|||Regular Treatment Strategy with a Large Amount of Carvedilol for Heart Failure Improves Biventricular Systolic Failure in a Patient with Repaired Tetralogy of Fallot., Soma K,Yao A,Saito A,Inaba T,Ishikawa Y,Hirata Y,Komuro I,, International heart journal, 2018 Aug 11 [PubMed PMID: 30101848]|
|||Etchegoyen CV,Keller GA,Mrad S,Cheng S,Di Girolamo G, Drug-induced QT Interval Prolongation in the Intensive Care Unit. Current clinical pharmacology. 2017 [PubMed PMID: 29473523]|
|||Pham D,Addison D,Kayani W,Misra A,Jneid H,Resar J,Lakkis N,Alam M, Outcomes of beta blocker use in cocaine-associated chest pain: a meta-analysis. Emergency medicine journal : EMJ. 2018 Sep [PubMed PMID: 29921621]|
|||De Vecchis R,Ariano C,Di Biase G,Noutsias M, Acquired drug-induced long QTc: new insights coming from a retrospective study. European journal of clinical pharmacology. 2018 Aug 15 [PubMed PMID: 30112668]|
|||Farzam K,Tivakaran VS, QT Prolonging Drugs . 2018 Jan [PubMed PMID: 30521285]|
|||Hoedemaker NP,Roolvink V,de Winter RJ,van Royen N,Fuster V,García-Ruiz JM,Er F,Gassanov N,Hanada K,Okumura K,Ibáñez B,van 't Hof AW,Damman P, Early intravenous beta-blockers in patients undergoing primary percutaneous coronary intervention for ST-segment elevation myocardial infarction: A patient-pooled meta-analysis of randomized clinical trials. European heart journal. Acute cardiovascular care. 2019 Feb 14 [PubMed PMID: 30759994]|
|||Suissa S,Ernst P, Beta-Blockers in COPD: A Methodological Review of the Observational Studies. COPD. 2018 Oct [PubMed PMID: 30822238]|

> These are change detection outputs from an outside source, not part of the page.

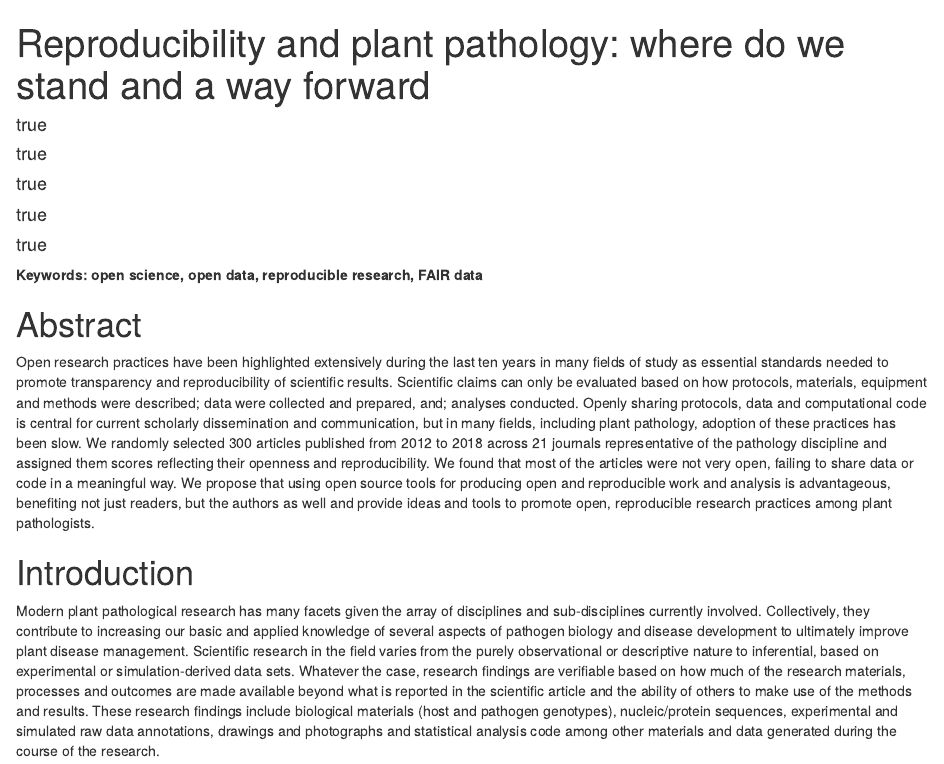
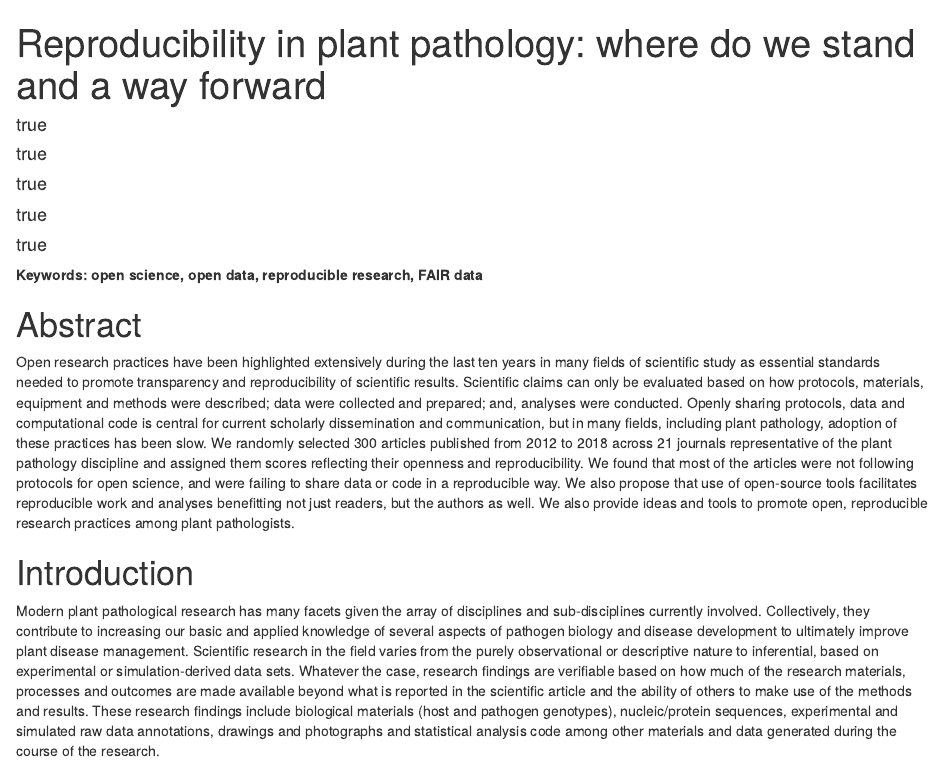
Before and after one commit to openplantpathology/Reproducibility_in_Plant_Pathology, an R Markdown document (analysis/paper/paper.Rmd): the page in a window 1100 px wide, from its top. Rendered offline with R 4.5, knitr and Pandoc, with nearby package versions; drawn as R Markdown's standard HTML page in place of the format the file asks for; some code elsewhere in the file could not run offline.

Commit message:
Update paper.Rmd

```diff
--- a/analysis/paper/paper.Rmd
+++ b/analysis/paper/paper.Rmd
@@ -1,5 +1,5 @@
 ---
-title: "Reproducibility and plant pathology: where do we stand and a way forward"
+title: "Reproducibility in plant pathology: where do we stand and a way forward"
 author:
   - Adam H. Sparks:
       email: Adam.Sparks@dpird.wa.gov.au
@@ -9,7 +9,7 @@ author:
       institute: UFV
   - Kaique dos Santos Alves:
       institute: UFV
-  - Zachary Foster:
+  - Zachary S. L. Foster:
       institute: OSU
   - Niklaus J. Grünwald:
       institute: ARS
@@ -106,7 +106,7 @@ font_import()
 
 # Abstract {-#abstract}
 
-Open research practices have been highlighted extensively during the last ten years in many fields of study as essential standards needed to promote transparency and reproducibility of scientific results. Scientific claims can only be evaluated based on how protocols, materials, equipment and methods were described; data were collected and prepared, and; analyses conducted. Openly sharing protocols, data and computational code is central for current scholarly dissemination and communication, but in many fields, including plant pathology, adoption of these practices has been slow. We randomly selected 300 articles published from 2012 to 2018 across 21 journals representative of the pathology discipline and assigned them scores reflecting their openness and reproducibility. We found that most of the articles were not very open, failing to share data or code in a meaningful way. We propose that using open source tools for producing open and reproducible work and analysis is advantageous, benefiting not just readers, but the authors as well and provide ideas and tools to promote open, reproducible research practices among plant pathologists.
+Open research practices have been highlighted extensively during the last ten years in many fields of scientific study as essential standards needed to promote transparency and reproducibility of scientific results. Scientific claims can only be evaluated based on how protocols, materials, equipment and methods were described; data were collected and prepared; and, analyses were conducted. Openly sharing protocols, data and computational code is central for current scholarly dissemination and communication, but in many fields, including plant pathology, adoption of these practices has been slow. We randomly selected 300 articles published from 2012 to 2018 across 21 journals representative of the plant pathology discipline and assigned them scores reflecting their openness and reproducibility. We found that most of the articles were not following protocols for open science, and were failing to share data or code in a reproducible way. We also propose that use of open-source tools facilitates reproducible work and analyses benefitting not just readers, but the authors as well.  We also provide ideas and tools to promote open, reproducible research practices among plant pathologists.
 
 \newpage
 
```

|||Jensen MT, Resting heart rate and relation to disease and longevity: past, present and future. Scandinavian journal of clinical and laboratory investigation. 2019 Feb 14 [PubMed PMID: 30761923]|